Rounding Nautilus Island, the beach on Holbrook Island’s Northwest Cove comes into view.
Protected from the casual sightseer, we often have the entire beach to ourselves. Handled by a
crew of two and a half, we drag the boat to the high tide mark and toss the anchor on the sand for
good measure. With knapsack brimming with sandwiches, drinks, and bug dope, we opt to head
west. Since the trail pretty much loops around the isle’s perimeter, direction matters not. Either
way, we’ll eventually end up where we began.

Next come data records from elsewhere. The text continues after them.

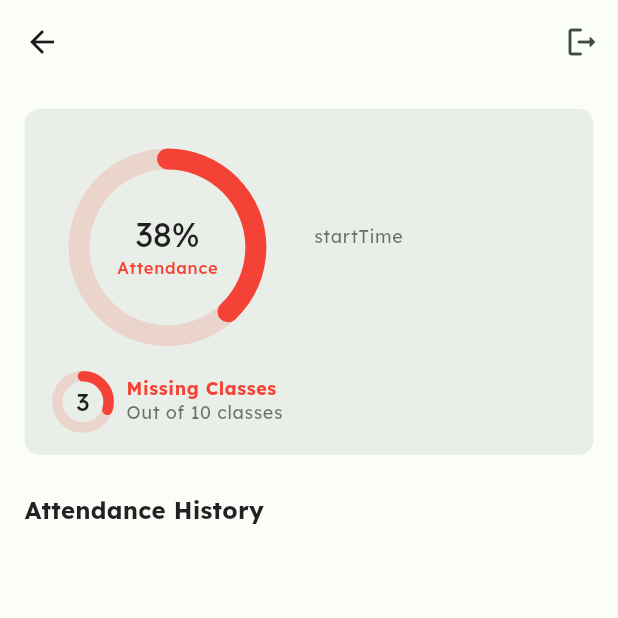
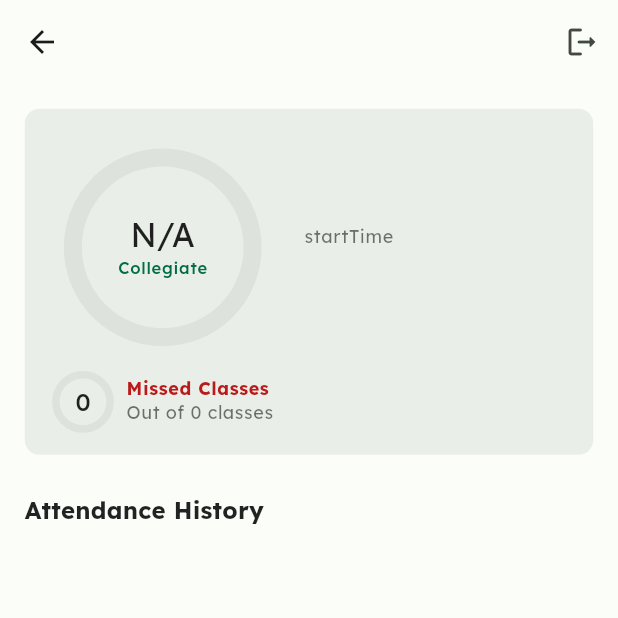
Before and after one commit to Riaz-27/visoattend, a Flutter app: the ClassroomPage screen opened directly with empty values, on a phone screen of 412 x 824 dp, the top half of it. Run offline on Flutter 3.47's test engine with Material 2 defaults, Android fonts, the phone set to English and light mode, and no system bars; drawn by our look-alikes of percent_indicator; our stand-ins replace camera, cloud_firestore, firebase_auth, firebase_core, firebase_storage, get and 5 more; missing offline and left inert: dart:ffi, google_mlkit_face_detection, tflite_flutter, tflite_flutter_helper_plus, tflite_flutter_plus; accounts and stored records are empty; generated files the repository leaves out were written again.

Commit message:
Fixed bug and worked with new
1.Fixed some minor bugs
2.worked with home ui and classroom ui

```diff
--- a/lib/controller/auth_controller.dart
+++ b/lib/controller/auth_controller.dart
@@ -6,6 +6,7 @@ class AuthController extends GetxController {
   final _isLoading = false.obs;
 
   bool get isLoading => _isLoading.value;
+  set isLoading(value) => _isLoading.value = value;
 
   final FirebaseAuth _firebaseAuth = FirebaseAuth.instance;
 
--- a/lib/controller/cloud_firestore_controller.dart
+++ b/lib/controller/cloud_firestore_controller.dart
@@ -1,3 +1,4 @@
+import 'dart:async';
 import 'dart:developer' as dev;
 
 import 'package:cloud_firestore/cloud_firestore.dart';
@@ -39,8 +40,10 @@ class CloudFirestoreController extends GetxController {
   List<ClassroomModel> get classesOfToday => _classesOfToday;
 
   final _isInitialized = false.obs;
+
   bool get isInitialized => _isInitialized.value;
 
+  set isInitialized(value) => _isInitialized.value = value;
 
   void initialize() async {
     await resetValues();
@@ -213,11 +216,11 @@ class CloudFirestoreController extends GetxController {
         for (var docRef in collectionRef.docs) {
           classes.add(ClassroomModel.fromJson(docRef.data()));
         }
-        _classrooms.value = classes;
       } catch (e) {
         dev.log(e.toString());
       }
     }
+    _classrooms.value = classes;
     _isInitialized.value = true;
   }
 
@@ -278,6 +281,9 @@ class CloudFirestoreController extends GetxController {
     if (count > 0) {
       _classesOfToday.removeRange(0, count - 1);
     }
+    if (_classesOfToday.isNotEmpty) {
+      calculateHomeClassAttendance(_classesOfToday.first.classroomId);
+    }
   }
 
   //filtering classroom for the search result
@@ -300,12 +306,21 @@ class CloudFirestoreController extends GetxController {
   /// Attendance Control
   final attendanceCollection = 'Attendances';
 
+  final _homeMissedClasses = 0.obs;
+
+  int get homeMissedClasses => _homeMissedClasses.value;
+
+  final _homeClassAttendances = 0.obs;
+
+  int get homeClassAttendances => _homeClassAttendances.value;
+
   Future<List<AttendanceModel>> getClassroomAttendances(
       String classroomId) async {
     final collectionRef = await _firestoreInstance
         .collection(classroomsCollection)
         .doc(classroomId)
         .collection(attendanceCollection)
+        .orderBy('dateTime', descending: true)
         .get();
     return collectionRef.docs
         .map((docRef) => AttendanceModel.fromJson(docRef.data()))
@@ -323,4 +338,15 @@ class CloudFirestoreController extends GetxController {
         .doc()
         .set(attendanceData.toJson());
   }
+
+  Future<void> calculateHomeClassAttendance(String classroomId) async {
+    final attendances = await getClassroomAttendances(classroomId);
+    _homeClassAttendances(attendances.length);
+
+    for (AttendanceModel attendance in attendances) {
+      if (attendance.studentsData[currentUser.authUid] == 'Absent') {
+        _homeMissedClasses.value++;
+      }
+    }
+  }
 }
--- a/lib/global_bindings.dart
+++ b/lib/global_bindings.dart
@@ -9,6 +9,7 @@ import '../controller/recognition_controller.dart';
 import '../controller/user_database_controller.dart';
 import 'controller/classroom_controller.dart';
 import 'controller/cloud_firestore_controller.dart';
+import 'controller/timer_controller.dart';
 
 class GlobalBinding implements Bindings {
   @override
@@ -22,5 +23,6 @@ class GlobalBinding implements Bindings {
     Get.lazyPut(() => ClassroomController(), fenix: true);
     Get.lazyPut(() => AttendanceController(), fenix: true);
     Get.lazyPut(() => ProfilePicController(), fenix: true);
+    Get.lazyPut(() => TimerController(), fenix: true);
   }
 }
--- a/lib/models/attendance_model.dart
+++ b/lib/models/attendance_model.dart
@@ -1,6 +1,6 @@
 class AttendanceModel {
   int dateTime;
-  List<Map<String,dynamic>> studentsData;
+  Map<String,dynamic> studentsData;
   Map<String, String> takenBy;
   int counts;
 
@@ -14,7 +14,7 @@ class AttendanceModel {
   factory AttendanceModel.fromJson(Map<String, dynamic> json) {
     return AttendanceModel(
       dateTime: json['dateTime'],
-      studentsData: List<Map<String,dynamic>>.from(json['studentsData']),
+      studentsData: Map<String,dynamic>.from(json['studentsData']),
       takenBy: Map<String, String>.from(json['takenBy']),
       counts: json['counts'],
     );
--- a/lib/views/pages/classroom_page.dart
+++ b/lib/views/pages/classroom_page.dart
@@ -105,6 +105,14 @@ class ClassroomPage extends GetView<AttendanceController> {
     final height = Get.height;
     final width = Get.width;
     final dateTime = DateTime.fromMillisecondsSinceEpoch(attendance.dateTime);
+
+    final currentUser = Get.find<CloudFirestoreController>().currentUser;
+    final presentStatus = attendance.studentsData[currentUser.authUid];
+    final userRole = controller.currentUserRole;
+    final color = presentStatus == 'Absent'
+        ? Get.theme.colorScheme.error
+        : Get.theme.colorScheme.primary;
+
     return Container(
       margin: EdgeInsets.only(bottom: height * percentGapSmall),
       decoration: BoxDecoration(
@@ -118,18 +126,39 @@ class ClassroomPage extends GetView<AttendanceController> {
             Text(
               dateTime.day.toString(),
               style: Get.textTheme.displaySmall!
-                  .copyWith(color: Get.theme.colorScheme.onBackground,),
+                  .copyWith(color: Get.theme.colorScheme.onBackground),
             ),
-            horizontalGap(width*percentGapSmall),
+            horizontalGap(width * percentGapSmall),
             Column(
               mainAxisAlignment: MainAxisAlignment.start,
               crossAxisAlignment: CrossAxisAlignment.start,
               children: [
-                Text(DateFormat('MMMM y').format(dateTime), style: Get.textTheme.titleSmall,),
-                Text(DateFormat.jm().format(dateTime), style: Get.textTheme.bodySmall,),
+                Text(
+                  DateFormat('MMMM y').format(dateTime),
+                  style: Get.textTheme.titleSmall,
+                ),
+                Text(
+                  DateFormat.jm().format(dateTime),
+                  style: Get.textTheme.bodySmall,
+                ),
               ],
             ),
-
+            const Spacer(),
+            if (userRole == 'Student')
+              Column(
+                crossAxisAlignment: CrossAxisAlignment.end,
+                children: [
+                  Text(
+                    presentStatus ?? '',
+                    style: Get.textTheme.titleSmall!.copyWith(color: color),
+                  ),
+                  Text(
+                    'by ${attendance.takenBy['name']}',
+                    style: Get.textTheme.bodySmall,
+                  ),
+                ],
+              ),
+            if (userRole != 'Student') const Icon(Icons.chevron_right),
           ],
         ),
       ),
@@ -154,28 +183,42 @@ class ClassroomPage extends GetView<AttendanceController> {
       child: Row(
         children: [
           horizontalGap(width * percentGapSmall),
-          Column(
+          Obx(
+             () {
+               final missedClasses = controller.currentUserMissedClasses;
+               final totalClasses = controller.attendances.length;
+               final percent = (totalClasses-missedClasses)/totalClasses;
+               String status = 'Collegiate';
+               Color color = Get.theme.colorScheme.primary;
+               if(percent<0.6){
+                 color = Get.theme.colorScheme.error;
+                 status = 'Dis-Collegiate';
+               } else if(percent < 0.7){
+                 color = Colors.orange;
+                 status = 'Non-Collegiate';
+               }
+              return Column(
                 children: [
                   verticalGap(height * percentGapSmall),
                   CircularPercentIndicator(
                       radius: height * 0.08,
-                lineWidth: 14,
-                percent: 0.38,
+                      lineWidth: 12,
+                      percent: totalClasses>0? percent : 0,
                       circularStrokeCap: CircularStrokeCap.round,
-                progressColor: Colors.red,
-                backgroundColor: Colors.red.withAlpha(40),
+                      progressColor: color,
+                      backgroundColor: Get.theme.colorScheme.onBackground.withAlpha(15),
                       animation: true,
                       center: Column(
                         mainAxisAlignment: MainAxisAlignment.center,
                         children: [
-                    Text(
-                      '38%',
+                          Text( totalClasses>0?
+                            '${(percent*100).toStringAsFixed(0)}%':'N/A',
                             style: Get.textTheme.titleLarge,
                           ),
                           Text(
-                      'Attendance',
-                      style:
-                          Get.textTheme.labelSmall!.copyWith(color: Colors.red),
+                            status,
+                            style: Get.textTheme.labelSmall!
+                                .copyWith(color: color),
                           ),
                         ],
                       ),
@@ -186,14 +229,14 @@ class ClassroomPage extends GetView<AttendanceController> {
                     children: [
                       CircularPercentIndicator(
                         radius: height * 0.025,
-                    lineWidth: 7,
-                    percent: 0.3,
+                        lineWidth: 5,
+                        percent: totalClasses>0?missedClasses/totalClasses:0,
                         circularStrokeCap: CircularStrokeCap.round,
-                    progressColor: Colors.red,
-                    backgroundColor: Colors.red.withAlpha(40),
+                        progressColor: Get.theme.colorScheme.error,
+                        backgroundColor: Get.theme.colorScheme.onBackground.withAlpha(15),
                         animation: true,
                         center: Text(
-                      '3',
+                          missedClasses.toString(),
                           style: Get.textTheme.titleMedium,
                         ),
                       ),
@@ -204,14 +247,14 @@ class ClassroomPage extends GetView<AttendanceController> {
                         children: [
                           verticalGap(height * percentGapVerySmall),
                           Text(
-                        'Missing Classes',
+                            'Missed Classes',
                             style: Get.textTheme.bodySmall!.copyWith(
                               fontWeight: FontWeight.bold,
-                          color: Colors.red,
+                              color: Get.theme.colorScheme.error,
                             ),
                           ),
                           Text(
-                        'Out of 10 classes',
+                            'Out of $totalClasses classes',
                             style: Get.textTheme.bodySmall!,
                           ),
                         ],
@@ -219,6 +262,8 @@ class ClassroomPage extends GetView<AttendanceController> {
                     ],
                   ),
                 ],
+              );
+            }
           ),
           horizontalGap(width * 0.05),
           Expanded(
@@ -234,8 +279,12 @@ class ClassroomPage extends GetView<AttendanceController> {
                                 .then((value) {
                               ScaffoldMessenger.of(context).showSnackBar(
                                 const SnackBar(
+                                  behavior: SnackBarBehavior.floating,
                                   content: Text(
-                                          "Classroom ID copied to clipboard")));
+                                    "Classroom ID copied to clipboard",
+                                  ),
+                                ),
+                              );
                             });
                           },
                           child: Row(
```
Also changed, not shown: lib/controller/attendance_controller.dart (+29 -13 lines), lib/controller/timer_controller.dart (added, +41 -0 lines), lib/views/pages/attendance_record_page.dart (+0 -22 lines), lib/views/pages/home_page.dart (+43 -15 lines), lib/views/pages/login_register_page.dart (+17 -6 lines). Lines whose indentation alone changed are shown as unchanged.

The spruce thicket would be near impenetrable if not for blazed path. Strange animal noises carry
from the dense woods, and vague shapes seem to follow just beyond view. Colorful birds alight
and take flight in pursuit of insects newly hatched from the needled floor. Mosquitoes attempt to
ambush us from brackish vernal pools but are beaten back by noxious doses of insect repellent.
Instead, they swarm, following close behind, waiting for the obligatory toilet break to attack again.
Knowing this, we hold our bladders until the next sunlit meadow.  

The 115 acre refuge is of gentle topography and size, making trails relatively easy to traverse
without tiring. After half a mile, we see blue sky through the treetops and arrive at a field on the
island’s southern half. As spring matures, native and nonnative flowers will bloom. Not much of a
plant aficionado, I’m unable to cite any particular species, but the meadows sure are pretty and
perfumed. Whitetail deer forage on the far side oblivious to our presence.

We detour to the west to explore Back Beach. Smooth and white, the shore is littered with quartz
pebbles. Islesboro Island looms in the distance. We set aside our backpacks and recline on the
warm sand. We dine on tuna and egg sandwiches, watching a solitary loon diving nearby. A flotilla
of eiders floats past while an osprey calls from above. A seagull perches on a sun-bleached log
waiting for handouts, which my son provides.

Appetites satiated, we head east and walk along a manicured path mown through a patchwork of
meadows. During warmer months, two lucky college interns will be selected to caretake the
island. Living in the renovated barn, they’ll tend the trails and grounds. Solar and utility power
provides electricity to the old building. The meter is equipped with an AMR module courtesy of
Bangor Hydro.   

A visitor’s brochure offers interesting tidbits about the island’s history. Settled after the
Revolutionary War by Captain Jesse Holbrook of Truro, Massachusetts, the island once supplied
the white pine logs used as masts for sailing ships built in Castine. During the 1800’s, the
mistress and illegitimate daughter of the subsequent owner used to live and raise sheep here.
Evidently when not summering in Maine, this particular gentleman resided elsewhere with his
spouse and lawful children. When perusing the pamphlet for the first time, I couldn’t help but think,
“Wow, what a clever fella, I wonder if he had a mistress for autumn and one for spring too.” Seeing
my wife’s disapproving expression, I realize too late that my thoughts were uttered aloud.  

Anyhow, Holbrook Island is a wonderful place to venture on a daytrip. Just remember your Maine
Atlas to navigate Cape Rosier’s meandering roads, don’t forget to put in the boat plug, take care of
mosquitoes if you drop your drawers, and if you’re one of the male gender, have a derogatory
comment prepared in advance to say about the former island owner.            


                                                                         The End
Greetings from Holbrook Island
Maine Travels by John R. Cobb
Island Path
Island Meadow
Island Ferns
Grassy Swale
Pebble Beach
High & Dry
Captain Holbrook RIP